The Pointe-à-Callière Museum in Montreal has a fascinating exhibit this summer that traces the history of wine from the Middle East (Persia and Armenia) to Gaul with stops along the way in Egypt, Greece, and Rome.

My main impression of the exhibit was that not much has changed in 7000+ years (wine was first made in Persia in 5400 BC).  We still love wine, we value it highly, we ship it all over the known world, it is still made in largely the same way, we still use flavour additives to make it taste better, and stabilizers to protect it while shipping and to prevent oxidation, and we stll have standardized containers and labels to determine the provenance of the wine.

In ancient times, those containers were terracotta amphorae jars – the word comes from the Greek word amphoros meaning “two handles”. The jars had particular shapes that allowed for easy carrying (two handles on the side) and pouring (the point on the bottom of the jug assisted in tipping it to pour the wine).  These jars were ubiquitous around the ancient world and the provenance of a wine could be determined by the shape of the jar.  It is still the same way now with the ever familiar distinctive shapes of the Bordeaux or Burgundy bottles or the Alsatian flute as examples.  There were also inscriptions on the jars (sometimes) like the labels we have now.

Ancient wine often had flavor enhancers added to it, including:  Salt, pepper, cardamon, cloves, fennel, fenugreek, orris root, coriander, sesame, marjoram, thyme, honey, or pitch.  Now we add sugar, oak chips, chemical flavourizers, ammonia, antifreeze, [just kidding – but not really], etc.\r\n\r\nWine also had stabilizers added to it, including plaster, flour or calcium carbonate.  Nowadays we use sulphites to stabilize the wine and to prevent it from oxidizing.

So, everytime you find yourself marvelling at how much human civilization has progressed – sit back and consider that the 7000 year history of wine may be the best evidence of the lesson – “The more things change – the more they stay the same.”
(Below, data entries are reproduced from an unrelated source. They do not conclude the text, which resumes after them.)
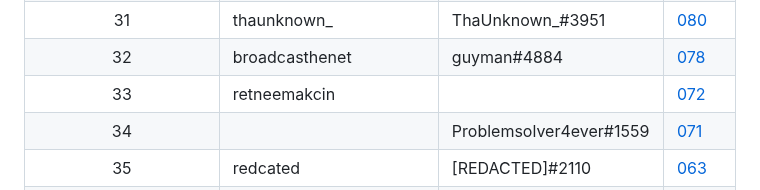
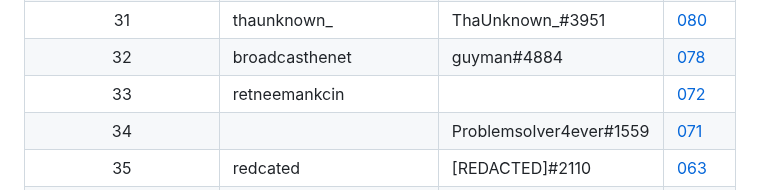
Before and after one commit to snackbxx/lore, a Markdown page: docs/incidents/raads-r.md, the part around the change. GitHub-like rendering.

Commit message:
fix(raads-r): typo (#86)

```diff
--- a/docs/incidents/raads-r.md
+++ b/docs/incidents/raads-r.md
@@ -55,7 +55,7 @@ Ranked leaderboard of members RAADS-R scores
 | 30                   | dapop22                 | karma#7928                          | [083](https://github.com/snackbxx/lore/assets/61562681/a0451997-2fae-4cd9-bacf-5260cb6ef738) |
 | 31                   | thaunknown_             | ThaUnknown_#3951                    | [080](https://github.com/snackbxx/lore/assets/61562681/3504d454-1eea-48e8-8461-cbaba7355487) |
 | 32                   | broadcasthenet          | guyman#4884                         | [078](https://github.com/snackbxx/lore/assets/61562681/f5e65228-4d79-46eb-b0cb-84d0dc2d4906) |
-| 33                   | retneemakcin            |                                     | [072](/static/incidents/raads-r/retneemakcin.png) |
+| 33                   | retneemankcin           |                                     | [072](/static/incidents/raads-r/retneemankcin.png) |
 | 34                   |                         | Problemsolver4ever#1559             | [071](https://github.com/snackbxx/lore/assets/61562681/6682f046-4f90-48f3-b805-250d9948b030) |
 | 35                   | redcated                | [REDACTED\]#2110                    | [063](https://github.com/snackbxx/lore/assets/61562681/911765db-1b19-4286-939b-349ed3bc3cfb) |
 | 36                   | solemnsoldier           | ashanti#8233                        | [063](https://github.com/snackbxx/lore/assets/61562681/ab9a5b83-75c9-4517-847c-314f9c0cd693) |
```
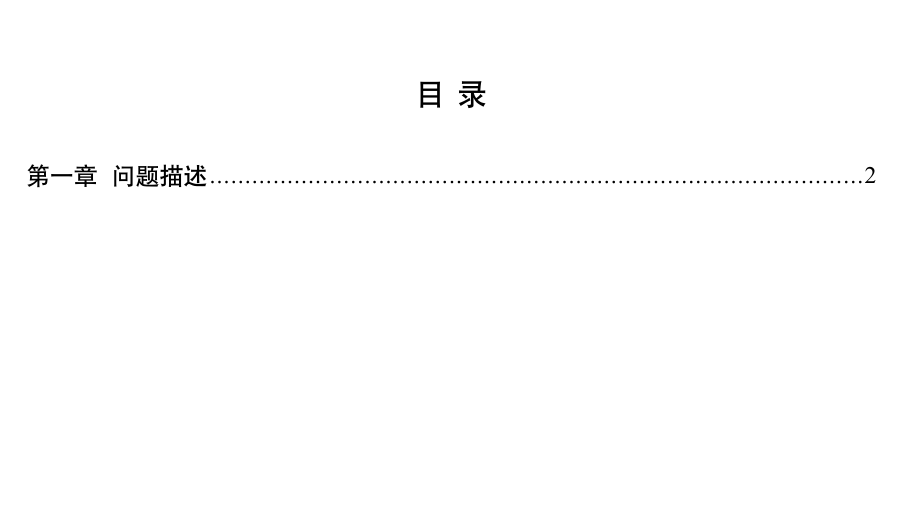
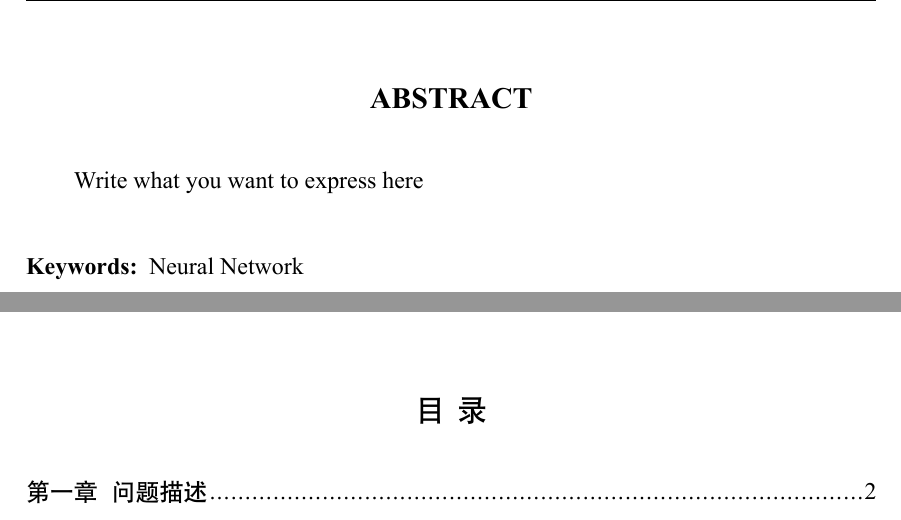
Before and after one commit to DiggerWang/-Latex-, a LaTeX thesis (厦门大学毕业论文模板/main.tex): part of page 4 of 7 before the commit and two parts of pages 4 and 5 of 8 after it, the two joined at a grey line, cut at the place of the change, the shorter picture padded with empty space. Compiled offline with XeLaTeX; a missing font is replaced by an installed copy or a similar font.

Commit message:
Update main.tex

```diff
--- a/厦门大学毕业论文模板/main.tex
+++ b/厦门大学毕业论文模板/main.tex
@@ -73,6 +73,13 @@
 \chinesekeyword{神经网络}
 \end{chineseabstract}
 
+\begin{englishabstract}
+
+Write what you want to express here
+
+\englishkeyword{Neural Network}
+\end{englishabstract}
+
 %%%---------------目录---------------%%%
 \thesistableofcontents
 
```
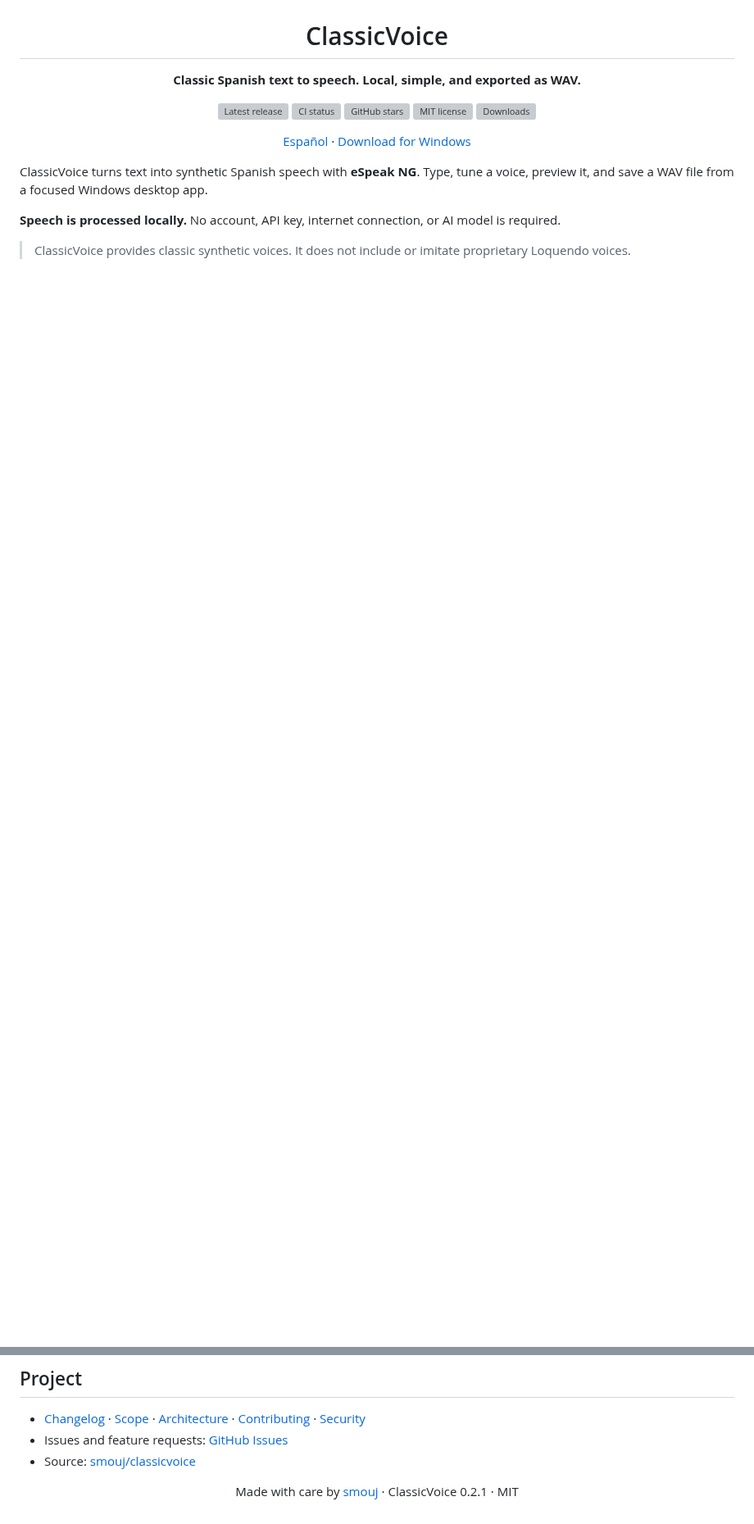
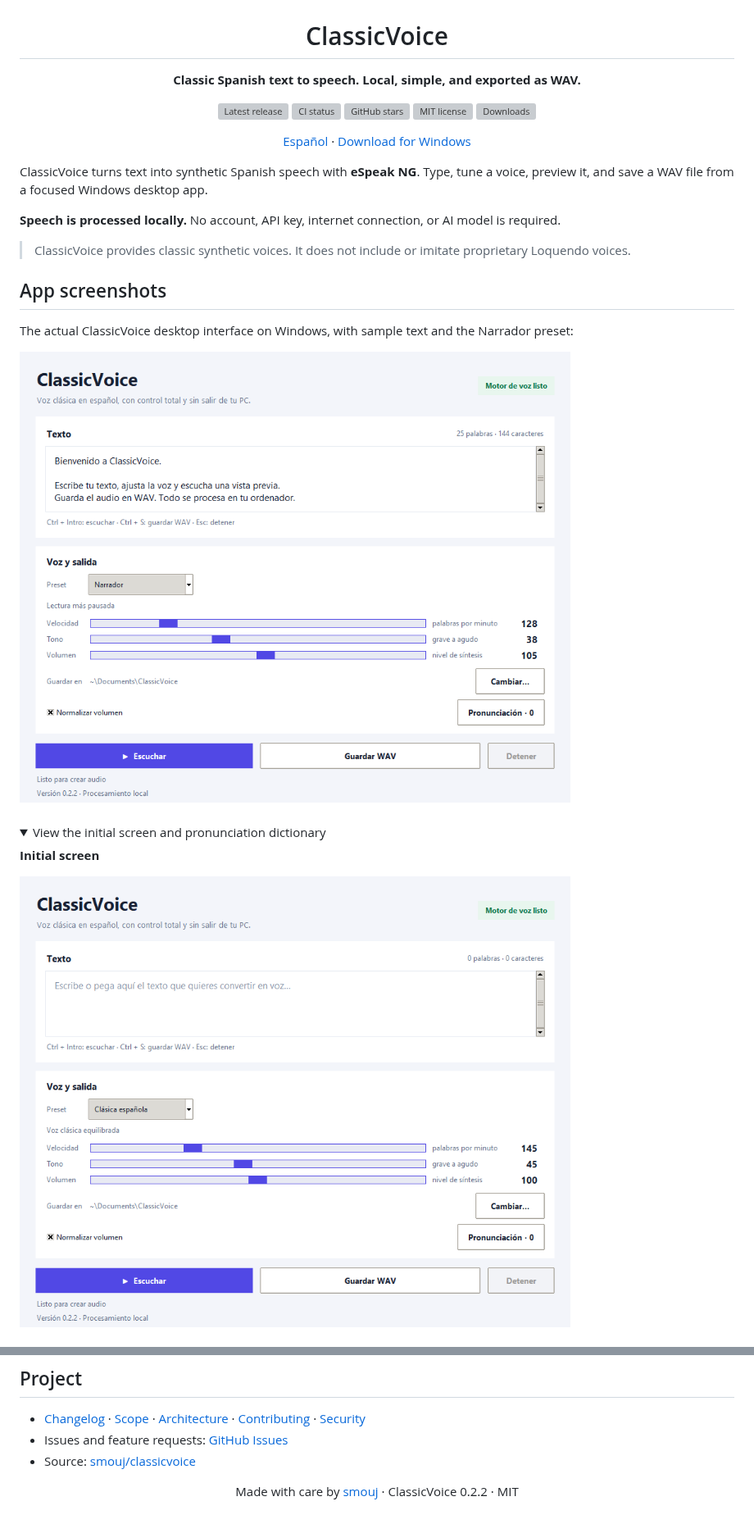
Before and after one commit to smouj/classicvoice, a Markdown page: README.en.md, 2 parts joined by grey strips. Shown at 82% size. Drawn GitHub-style; pictures changed too: assets/screenshots/classicvoice-editor.png (added), assets/screenshots/classicvoice-main.png (added); folded sections open; blank space fills up the shorter version; grey boxes are pictures that could not be loaded.

```diff
--- a/README.en.md
+++ b/README.en.md
@@ -21,3 +21,17 @@ ClassicVoice turns text into synthetic Spanish speech with **eSpeak NG**. Type,
 **Speech is processed locally.** No account, API key, internet connection, or AI model is required.
 
 > ClassicVoice provides classic synthetic voices. It does not include or imitate proprietary Loquendo voices.
+
+## App screenshots
+
+The actual ClassicVoice desktop interface on Windows, with sample text and the Narrador preset:
+
+![ClassicVoice editor with sample text and voice controls](assets/screenshots/classicvoice-editor.png)
+
+<details>
+<summary>View the initial screen and pronunciation dictionary</summary>
+
+**Initial screen**
+
+![ClassicVoice initial screen](assets/screenshots/classicvoice-main.png)
+
@@ -80,4 +99,4 @@ The first build downloads the official eSpeak NG 1.52.0 MSI, verifies its hash,
 - Issues and feature requests: [GitHub Issues](https://github.com/smouj/classicvoice/issues)
 - Source: [smouj/classicvoice](https://github.com/smouj/classicvoice)
 
-<p align="center">Made with care by <a href="https://github.com/smouj">smouj</a> · ClassicVoice 0.2.1 · MIT</p>
+<p align="center">Made with care by <a href="https://github.com/smouj">smouj</a> · ClassicVoice 0.2.2 · MIT</p>
```
Also changed, not shown: other parts of README.en.md (+5 -0 lines), CHANGELOG.md (+8 -0 lines), README.md (+20 -1 lines), assets/screenshots/classicvoice-pronunciation.png (added), 6 other files.
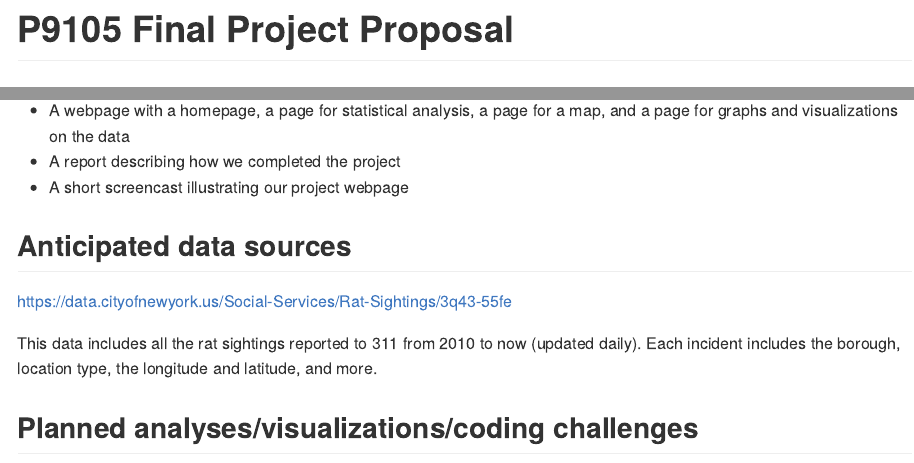
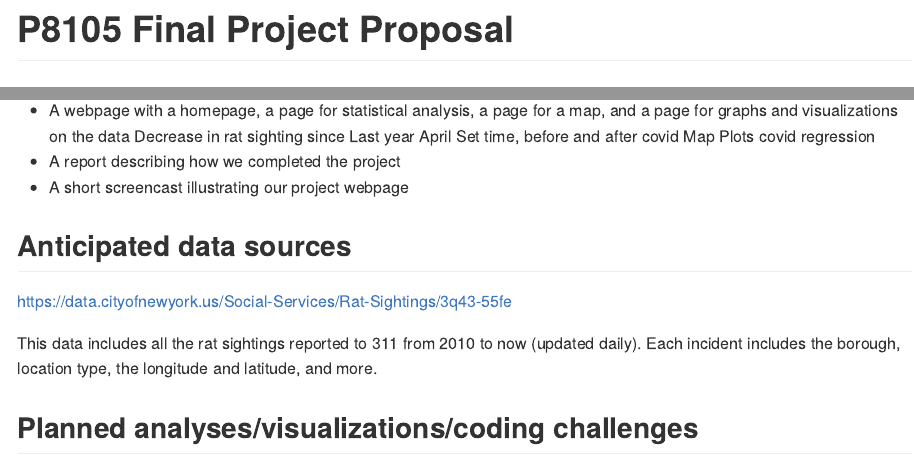
Before and after one commit to cdai18/p8105_final_project, an R Markdown document (project_proposal.Rmd): the page in a window 1100 px wide, from its top, and a second part further down, joined at a grey line. Rendered offline with R 4.5, knitr and Pandoc, with nearby package versions.

Commit message:
Change title

```diff
--- a/project_proposal.Rmd
+++ b/project_proposal.Rmd
@@ -1,5 +1,5 @@
 ---
-title: "P9105 Final Project Proposal"
+title: "P8105 Final Project Proposal"
 output: github_document
 editor_options:
   chunk_output_type: console
@@ -16,6 +16,11 @@ New York City is known for its rampant rat problem. Tourists and resident alike
 
 ## Intended final products
   * A webpage with a homepage, a page for statistical analysis, a page for a map, and a page for graphs and visualizations on the data
+  Decrease in rat sighting since Last year April
+  Set time, before and after covid
+  Map
+  Plots covid
+  regression
   * A report describing how we completed the project
   * A short screencast illustrating our project webpage
 
```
Here are some other interesting facts that you don’t really want to know:

Galen, a 2nd century Greek physician, drew up the first set of criteria for describing wine, including:  colour (form white to red), flavor (from sweet to astringent), consistency (from thin to thick), aroma (pleasant, harsh, or disagreeable), and strength (from water to vinous – strong).

In Egypt, women could drink wine and Egypt had the only vineyard in ancient times that was owned by a woman.  In contrast, in Rome, wine was reserved for men only, and if a woman met a male family member on the street – she had to kiss him on the mouth to prove that she had not been drinking.

In Greece and Rome all wine was watered down with two parts of water to one part of wine.  Only the barbarians in Gaul drank their wine un-watered.I guess that confirms that I am a barbarian.

– Mike

[nggallery id=9]